Yes, I agree with Paul. There are too many other things to be done right now. If we ever decide we should do it the "correct" way, we can easily set a bot working and get it done overnight. — Vildricianus 12:18, 3 April 2006 (UTC)

Yes, but that ignores that entries are and have been entered using the unicode apostrophe instead of "'". Right now those entries can only be found (using the MediaWiki software) if the redirects for each are in place. --Connel MacKenzie T C 16:53, 3 April 2006 (UTC)
If someone goes through that much trouble, then they should have enough know-how to make a redirect page. What's most important is that it works. Rather than making entries consistent across the board, just keep the redirects from ASCII apostrophe to unicode apostrophe where those pages exist. Does this create any problems? In particular, how well would links work if this were carried out to completion? Davilla 19:58, 3 April 2006 (UTC)
Davilla's suggestion seems sensible, under the circumstances. There is no point undoing what has been done, provided all of the content with Unicode apostrophes is accessible using low-ASCII apostrophes too. — Paul G 09:56, 4 April 2006 (UTC)
  • This was all gone through and settled months ago. Let me respond to each point above:
    • Contributors have to know that this is what they should be using;
      Not really.
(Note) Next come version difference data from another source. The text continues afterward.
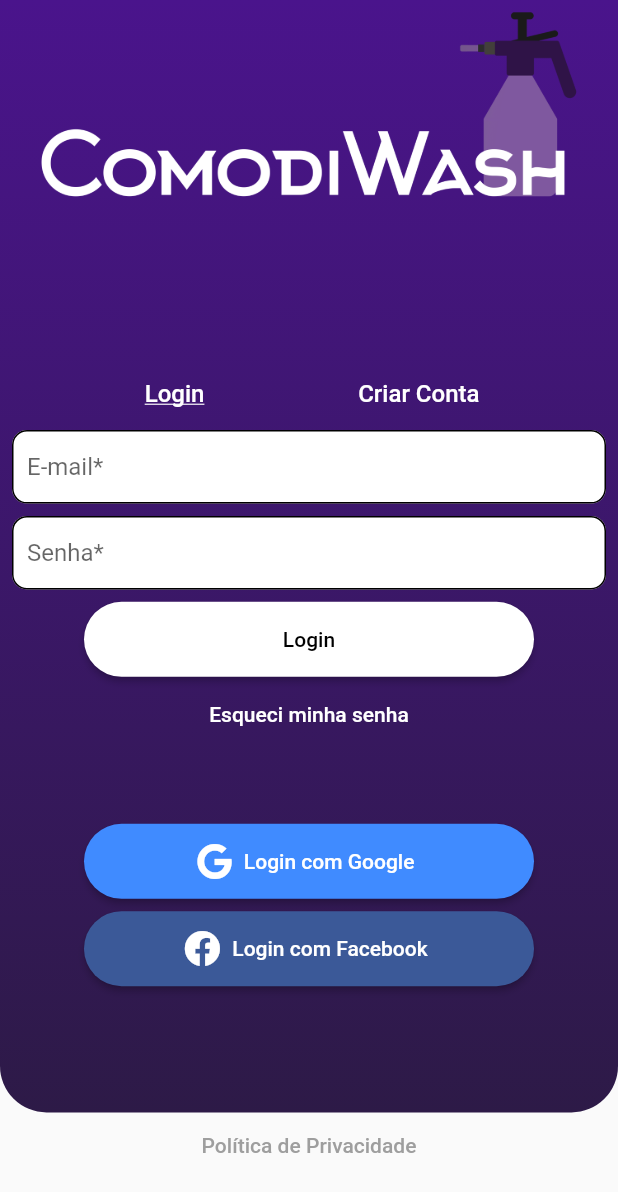
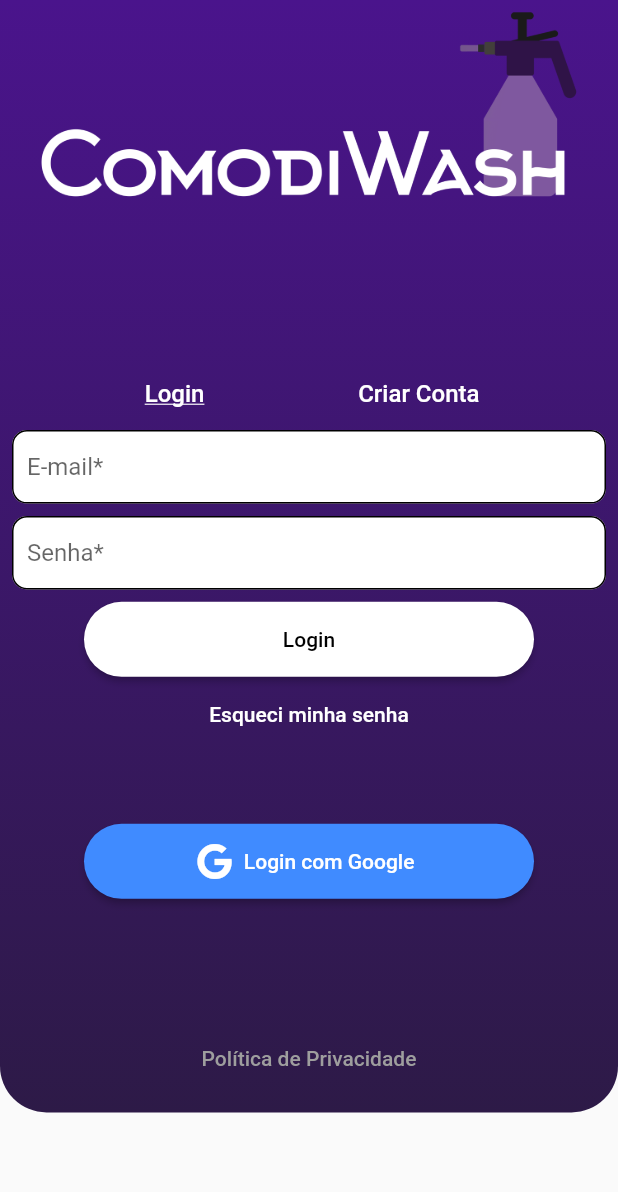
Before and after one commit to DiegoGuerra00/Comodiwash, a Flutter app: the screen it shows after launch, on a phone screen of 412 x 824 dp. Shown: the top 1192 px of the screen. Run offline on Flutter 3.47's test engine with Material 2 defaults, Android fonts, the phone set to English and light mode, and no system bars; our stand-ins replace cloud_firestore, curved_navigation_bar, firebase_auth, firebase_core, flutter_rating_bar, flutter_slidable and 5 more; missing offline and left inert: quick_actions; accounts and stored records are empty.

Commit message:
Updated things to flutter 2.10

```diff
--- a/lib/models/generic_app_bar.dart
+++ b/lib/models/generic_app_bar.dart
@@ -2,7 +2,7 @@
 
 /// Generic app bar that can be used with or without title and have a return button
 class GenericAppBar extends StatelessWidget implements PreferredSizeWidget {
-  String title;
+  final String title;
   bool useTitle = true;
 
   GenericAppBar({Key? key, required this.title, required this.useTitle})
--- a/lib/pages/home_page.dart
+++ b/lib/pages/home_page.dart
@@ -1,11 +1,9 @@
 import 'package:comodiwash/pages/checklist_pages/checklist_main_page.dart';
 import 'package:comodiwash/pages/notification_page.dart';
-import 'package:comodiwash/pages/place_holder_page.dart';
 import 'package:comodiwash/pages/store_pages/store_page.dart';
 import 'package:comodiwash/pages/user_profile_pages/user_profile.dart';
 import 'package:curved_navigation_bar/curved_navigation_bar.dart';
 import 'package:flutter/material.dart';
-import 'package:font_awesome_flutter/font_awesome_flutter.dart';
 
 class HomePage extends StatefulWidget {
   const HomePage({Key? key}) : super(key: key);
--- a/lib/pages/login_pages/login_page.dart
+++ b/lib/pages/login_pages/login_page.dart
@@ -1,9 +1,7 @@
-import 'dart:ui';
 import 'package:comodiwash/pages/login_pages/reset_password_page.dart';
 import 'package:comodiwash/pages/user_profile_pages/support_pages/eula_page.dart';
 import 'package:comodiwash/services/auth_service.dart';
 import 'package:flutter/material.dart';
-import 'package:flutter/rendering.dart';
 import 'package:font_awesome_flutter/font_awesome_flutter.dart';
 import 'package:provider/provider.dart';
 
@@ -51,7 +49,7 @@
   }
 
   /// Create a container with gradient for the purple background and the column with the buttons
-  Widget buildBackground() {
+  Widget buildBody() {
     return Stack(
       children: [
         Container(
@@ -85,9 +83,9 @@
             ),
             SizedBox(height: MediaQuery.of(context).size.height * 0.05),
             isLogin ? googleLoginButton() : Container(),
-            SizedBox(height: MediaQuery.of(context).size.height * 0.01),
-            isLogin ? facebookLoginButton() : Container(),
-            // Spacer(),
+            // TODO reenable apple login button
+            // SizedBox(height: MediaQuery.of(context).size.height * 0.01),
+            // isLogin ? appleLoginButton() : Container(),
             isLogin
                 ? SizedBox(height: MediaQuery.of(context).size.height * 0.10)
                 : SizedBox(height: MediaQuery.of(context).size.height * 0.01),
@@ -125,19 +123,19 @@
     );
   }
 
-  /// Elevated button for login with facebook
-  /// TODO add login with facebook
-  Widget facebookLoginButton() {
+  /// Elevated button for login with apple
+  /// TODO add login with apple
+  Widget appleLoginButton() {
     return ElevatedButton.icon(
       style: ElevatedButton.styleFrom(
         shape: RoundedRectangleBorder(borderRadius: BorderRadius.circular(100)),
-        primary: Color.fromRGBO(59, 89, 152, 1), //background
+        primary: Color.fromRGBO(67, 67, 69, 1), //background
         onPrimary: Colors.white, //font
         minimumSize: Size(300, 50),
       ),
-      label: Text("Login com Facebook"),
-      icon: FaIcon(FontAwesomeIcons.facebook),
-      onPressed: () => print("Apertado Face"),
+      label: Text("Login com Apple", style: TextStyle(color: Color.fromRGBO(225, 225, 214, 1))),
+      icon: FaIcon(FontAwesomeIcons.apple, color: Color.fromRGBO(225, 225, 214, 1)),
+      onPressed: () => print("Apertado Apple"),
     );
   }
 
@@ -385,7 +383,6 @@
   /// @parameters
   /// TextEditingController _email The email to send the reset email
   Widget passwordResetButton(TextEditingController _email) {
-    // TODO implement reset password page
     return TextButton(
         onPressed: () {
           Navigator.push(
@@ -414,6 +411,6 @@
   Widget build(BuildContext context) {
     return Scaffold(
         resizeToAvoidBottomInset: false,
-        body: SingleChildScrollView(child: buildBackground()));
+        body: SingleChildScrollView(child: buildBody()));
   }
 }
--- a/lib/pages/store_pages/product_detail_page.dart
+++ b/lib/pages/store_pages/product_detail_page.dart
@@ -5,7 +5,7 @@
 import 'package:intl/intl.dart';
 
 class ProductDetailPage extends StatefulWidget {
-  Products products;
+  final Products products;
 
   ProductDetailPage({Key? key, required this.products}) : super(key: key);
 
--- a/lib/pages/store_pages/service_detail_page.dart
+++ b/lib/pages/store_pages/service_detail_page.dart
@@ -5,7 +5,7 @@
 import 'package:flutter_rating_bar/flutter_rating_bar.dart';
 
 class ServiceDetailPage extends StatefulWidget {
-  Services services;
+  final Services services;
 
   ServiceDetailPage({Key? key, required this.services}) : super(key: key);
 
--- a/lib/pages/user_profile_pages/car_detail_page.dart
+++ b/lib/pages/user_profile_pages/car_detail_page.dart
@@ -3,7 +3,7 @@
 import 'package:flutter/material.dart';
 
 class CarDetailPage extends StatefulWidget {
-  GarageCar car;
+  final GarageCar car;
 
   CarDetailPage({Key? key, required this.car}) : super(key: key);
 
--- a/lib/pages/user_profile_pages/settings_page.dart
+++ b/lib/pages/user_profile_pages/settings_page.dart
@@ -1,5 +1,4 @@
 import 'package:comodiwash/services/themes/themes_manager.dart';
-import 'package:flutter/cupertino.dart';
 import 'package:flutter/material.dart';
 import 'package:provider/provider.dart';
 
--- a/lib/pages/user_profile_pages/user_profile.dart
+++ b/lib/pages/user_profile_pages/user_profile.dart
@@ -8,7 +8,6 @@
 import 'package:firebase_auth/firebase_auth.dart';
 import 'package:flutter/material.dart';
 import 'package:fluttertoast/fluttertoast.dart';
-import 'package:font_awesome_flutter/font_awesome_flutter.dart';
 import 'package:provider/provider.dart';
 import 'package:flutter_slidable/flutter_slidable.dart';
 
@@ -124,6 +123,7 @@
                     provider.emailSignOut();
                   } else if (profile.providerId == 'facebook.com') {
                     // logout with facebook
+                    // TODO switch to logout with apple
                   }
                 }
                 break;
--- a/lib/services/auth_service.dart
+++ b/lib/services/auth_service.dart
@@ -1,4 +1,3 @@
-import 'package:comodiwash/pages/user_profile_pages/user_profile.dart';
 import 'package:flutter/widgets.dart';
 import 'package:firebase_auth/firebase_auth.dart';
 import 'package:fluttertoast/fluttertoast.dart';
--- a/lib/services/login_handle.dart
+++ b/lib/services/login_handle.dart
@@ -1,23 +1,20 @@
-import 'package:comodiwash/pages/home_page.dart';
-import 'package:comodiwash/pages/intro_page.dart';
 import 'package:comodiwash/pages/login_pages/login_page.dart';
 import 'package:comodiwash/pages/login_pages/verify_email_page.dart';
-import 'package:comodiwash/services/themes/storage_manager.dart';
 import 'package:firebase_auth/firebase_auth.dart';
 import 'package:flutter/material.dart';
 
 class LoginHandle extends StatelessWidget {
   LoginHandle({Key? key}) : super(key: key);
-  bool _viewIntro = false;
+  // bool _viewIntro = false;
 
   /// Get the bool from shared preferences to check if the intro screen should be shown or not
-  getIntroValue() {
+  /* getIntroValue() {
     StorageManager.readData('viewIntro').then((value) => {
           if (value == 'true') {
             _viewIntro = true
           }
         });
-  }
+  } */
 
   @override
   Widget build(BuildContext context) {
```
Also changed, not shown: lib/models/checklist_card.dart (+5 -5 lines), pubspec.lock, 2 other files.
We should tell them we prefer it and how to do it in the formatting howtos, but I'm not in favour of forcing anybody to do it. Those of us who care have been fixing entries for ages and will continue to do so.
    • Contributors have to find out how to enter it;
      Put it in the formatting howtos, there's no "have to".
    • Numerous redirects are required;
      No redirects are required. All titles with apostrophes should use the typewriter apostrophe. People linking to these should endeavour to pipelink printers' apostrophes but they shouldn't be forced to. We do not need to link from printers' apostrophes to typewriter apostrophes.
    • Users of the dictionary entering the "straight" apostrophe will not find those entries that have been entered using only the "correct" apostrophe
      Any entries using the printer's apostrophe should be moved to the straight apostrophe. The inverse problem will still occur but very few people will use the printers' apostrophe in the search box.
    Hippietrail 19:03, 6 April 2006 (UTC)